The recent judicial decision affirming Virginia’s meritorious lawsuit against Obamacare has highlighted one of the profound flaws of the administration’s health care plan. But a recent news story regarding Louisiana Senator David Vitter has been relatively under-reported, which is a shame, because it also illustrates the hazards of an overreaching bureaucracy. Senator Vitter has been campaigning against an FDA advisory panel’s recent recommendation to take Avastin off-label as a breast cancer-treatment drug.

Typically, when the FDA recommends to revoke the license of a drug for distribution, such a decision is founded on concrete evidence of dangerous or adverse side effects to the user. In the case of Avastin, however, this decision was rendered on less compelling grounds. Avastin, when taken in conjunction with chemotherapy, has been shown in studies to slow the growth of cancer by up to 5.5 months in women with metastatic (Stage IV) breast cancer. Although a study cited by the FDA panel indicates that Avastin is not consistently effective and may lead to side effects, this is no different than many other approved drugs on the market.

This is tantamount to taking options off of the table for women battling breast cancer and their families. If a drug is safe, then the consumers (the patients) should be the ones to decide whether or not to purchase it. In accordance with the FDA’s initial decision, however, women who want to continue to use Avastin will have a significantly harder time procuring the drug at affordable rates if it is moved to off-label.

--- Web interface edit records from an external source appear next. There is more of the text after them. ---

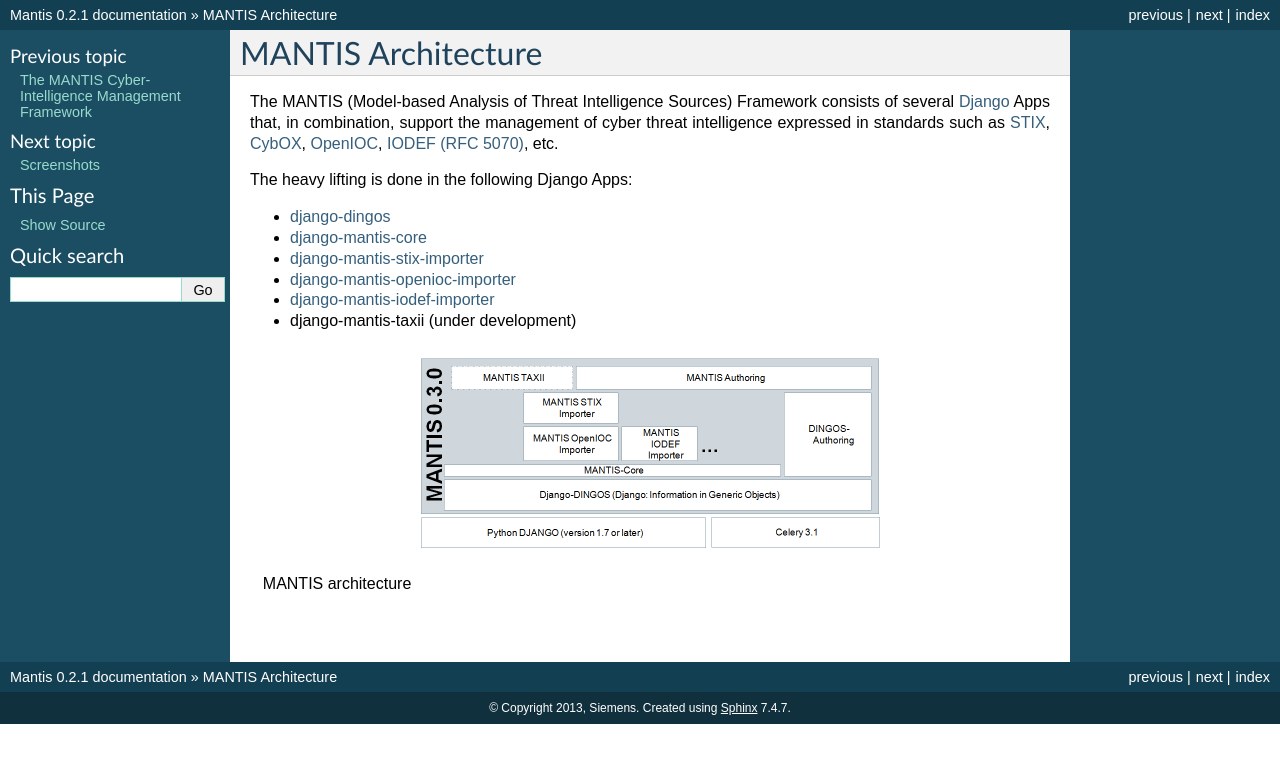
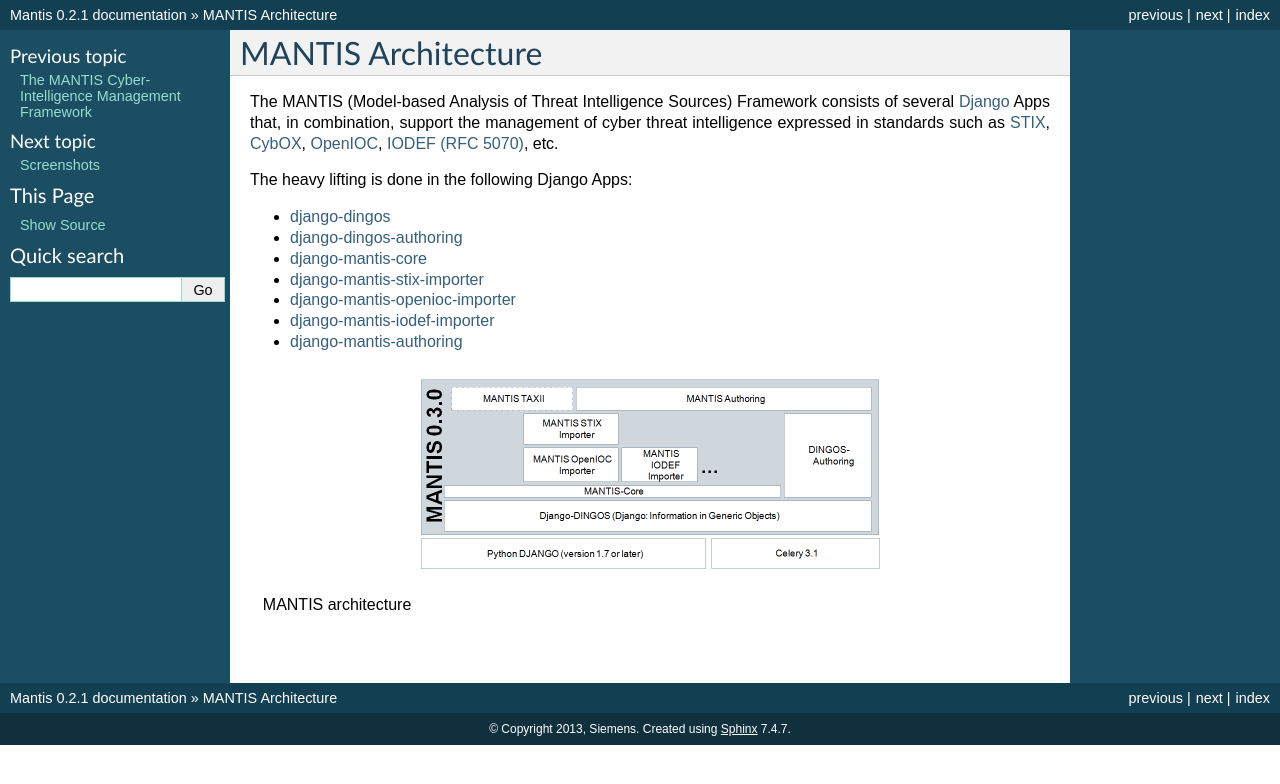
Before and after one commit to bgro/django-mantis, a Sphinx documentation site: the page built from docs/architecture.rst, in a window 1280 px wide. Shown: the top 784 px of the page. Built offline with Sphinx 7.4.7, drawn with Linux system fonts in a browser that asks for light colours.

Commit message:
Correcting documentation and adding menu entry for accessing admin interface.

```diff
--- a/docs/architecture.rst
+++ b/docs/architecture.rst
@@ -10,11 +10,12 @@
 The heavy lifting is done in the following Django Apps:
 
 - `django-dingos`_
+- `django-dingos-authoring`_
 - `django-mantis-core`_
 - `django-mantis-stix-importer`_
 - `django-mantis-openioc-importer`_
 - `django-mantis-iodef-importer`_
--  django-mantis-taxii (under development)
+- `django-mantis-authoring`_
 
 .. figure:: images/mantis_architecture.PNG
    :align: center
@@ -32,6 +33,8 @@
 
 .. _django-dingos: https://github.com/siemens/django-dingos/blob/master/docs/what_dingos_is_all_about.rst
 .. _django-mantis-core: https://github.com/siemens/django-mantis-core
+.. _django-dingos-authoring: https://github.com/siemens/django-dingos-authoring
 .. _django-mantis-stix-importer: https://github.com/siemens/django-mantis-stix-importer
 .. _django-mantis-openioc-importer: https://github.com/siemens/django-mantis-openioc-importer
 .. _django-mantis-iodef-importer: https://github.com/siemens/django-mantis-iodef-importer
+.. _django-mantis-authoring: https://github.com/siemens/django-mantis-authoring
--- a/quickstart.rst
+++ b/quickstart.rst
@@ -16,8 +16,8 @@
    objects that are in the system
 
  - Click on one of the displayed packages and start exploring (have a look
-    at the screenshots in the documentation for a quick guide through
-    the application.)
+   at the screenshots in the documentation for a quick guide through
+   the application.)
 
  - You can also have a look at the Django admin interface at::
 
```
Also changed, not shown: 1 other file.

This decision comes on the heels of another FDA panel recommendation to limit the amount of mammograms and Pap smears taken by women, which Vitter contested in a bipartisan effort with Sen. Barbara Mikulski (D-Md). Vitter’s advocacy for consumer choice in the health care market is heartening to Americans contesting the intrusion of government agencies into our lives.